Stepping into the main gallery, one is engulfed with the audio of On Kawara’s monumental One Million Years. Between 1969 and 1999, Kawara wrote twenty-four sets of ten calendar binders; twelve span one million years into the future and the other twelve extend one million years into the past. In 1993, he began recording live readings of these calendars with paired readers reciting the text in sequence. As I viewed the work throughout the gallery, the audio made me recall that, earlier this year, the U.S. surpassed one million lives lost to the pandemic.
Archival materials related to Cleveland’s Art Therapy Studio, the country’s longest-running independent art therapy center, are viewable nearby. The studio was founded in 1967 for people to engage with art as a tool for healing and, to this day, provides therapeutic art workshops for thousands of people throughout the region. As part of Front, Art Therapy Studio is hosting a series of these workshops to help build community among local artists. Close by, a table full of books with subject matter ranging from using the brain’s neuroplasticity to heal psychological trauma to climate change as a social crisis of imagination further Front’s curatorial intent to surpass the display of art as a representational object and to use art as a resource for healing.
The nearby SPACES gallery in Ohio City engages with environmental restoration through a group exhibition that probes the planetary effects of ecological degradation caused by industrial production and war. It screens Jumana Manna’s film Wild Relatives (2018), which follows the multitude of stakeholders involved in repatriating native Lebanese plants that were destroyed in the Syrian civil war using seeds from the Svalbard Global Seed Vault. Several of Manna’s collages which depict idyllic landscapes made from fragments of household chemical cleaner labels are also on view.
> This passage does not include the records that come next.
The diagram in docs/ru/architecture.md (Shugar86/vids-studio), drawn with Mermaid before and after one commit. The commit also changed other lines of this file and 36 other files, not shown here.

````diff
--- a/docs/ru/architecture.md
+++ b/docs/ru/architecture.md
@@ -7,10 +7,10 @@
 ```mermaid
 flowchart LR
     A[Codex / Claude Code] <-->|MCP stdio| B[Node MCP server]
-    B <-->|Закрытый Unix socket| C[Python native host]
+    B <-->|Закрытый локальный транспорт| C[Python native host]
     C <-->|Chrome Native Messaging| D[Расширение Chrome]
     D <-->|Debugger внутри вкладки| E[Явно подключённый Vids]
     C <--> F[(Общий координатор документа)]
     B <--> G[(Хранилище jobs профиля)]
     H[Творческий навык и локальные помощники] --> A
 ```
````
This juxtaposition between chemicals and landscapes is reiterated in the work of London-based art collective Cooking Sections. They partnered with local farmers to address the appearance of toxic algal blooms and hypoxia in Lake Erie caused by agrochemical runoff. The project, To Those Who Nourish (2022), consists of dual aerating fountains in the North Coast Harbor. For the 2025 triennial, they are forming a network of farmers’ co-ops to help mitigate and raise awareness about agrochemicals by experimenting with alternative farming practices.
While Front 2018 was criticized for having almost no projects representing local people or the problems they face, Front 2022 has numerous local contributors making work that speaks to many local problems, but with one glaring omission. In 2019, Cleveland ranked first among large cities in child poverty—an open wound very much in need of healing. For a triennial meant to address transformation at the structural level of society, why is this issue not represented? And who profits from its economic activity?
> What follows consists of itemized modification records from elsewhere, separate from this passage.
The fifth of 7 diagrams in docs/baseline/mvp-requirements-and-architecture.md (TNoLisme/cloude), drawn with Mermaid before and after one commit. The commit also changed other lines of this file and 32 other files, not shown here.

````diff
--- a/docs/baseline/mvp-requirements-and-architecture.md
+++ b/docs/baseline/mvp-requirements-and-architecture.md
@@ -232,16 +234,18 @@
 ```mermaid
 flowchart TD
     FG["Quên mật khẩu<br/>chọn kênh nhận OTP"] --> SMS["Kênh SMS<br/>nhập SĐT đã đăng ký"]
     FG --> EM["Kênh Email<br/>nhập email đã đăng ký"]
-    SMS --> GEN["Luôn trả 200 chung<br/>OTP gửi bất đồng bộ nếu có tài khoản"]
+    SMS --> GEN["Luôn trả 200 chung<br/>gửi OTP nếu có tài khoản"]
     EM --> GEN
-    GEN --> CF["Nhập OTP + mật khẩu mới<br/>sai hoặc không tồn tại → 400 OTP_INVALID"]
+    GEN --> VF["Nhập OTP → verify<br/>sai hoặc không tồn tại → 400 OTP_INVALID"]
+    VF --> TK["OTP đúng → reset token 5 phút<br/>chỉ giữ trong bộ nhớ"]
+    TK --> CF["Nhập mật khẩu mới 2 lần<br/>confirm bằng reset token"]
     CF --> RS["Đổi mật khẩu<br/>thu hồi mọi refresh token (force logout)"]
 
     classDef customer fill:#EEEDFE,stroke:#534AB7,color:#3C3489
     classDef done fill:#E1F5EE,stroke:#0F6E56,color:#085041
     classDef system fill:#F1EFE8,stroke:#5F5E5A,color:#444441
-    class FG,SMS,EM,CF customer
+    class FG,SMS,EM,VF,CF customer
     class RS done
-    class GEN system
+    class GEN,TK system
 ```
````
Front’s strength is that it exists outside centers of fashion. Among other examples, Cooking Section’s continuation of their project beyond the triennial’s core months stems from Krishnamurthy’s concept of “slow” curating, meaning the exhibition outlasts itself and leaves small restorative marks over a long period of time upon a region’s civic and cultural infrastructures. Like David Brown’s curation of The Available City for the 2021 Chicago Architecture Biennial, which made permanent installations within Chicago’s vacant lots in underserved communities, the more relevant ambition of Front lies in the transformative potential of art to fortify and restore local communities, not to make Cleveland the next Venice.
Paul Mosley is an assistant professor in architecture/urban design at Kent State.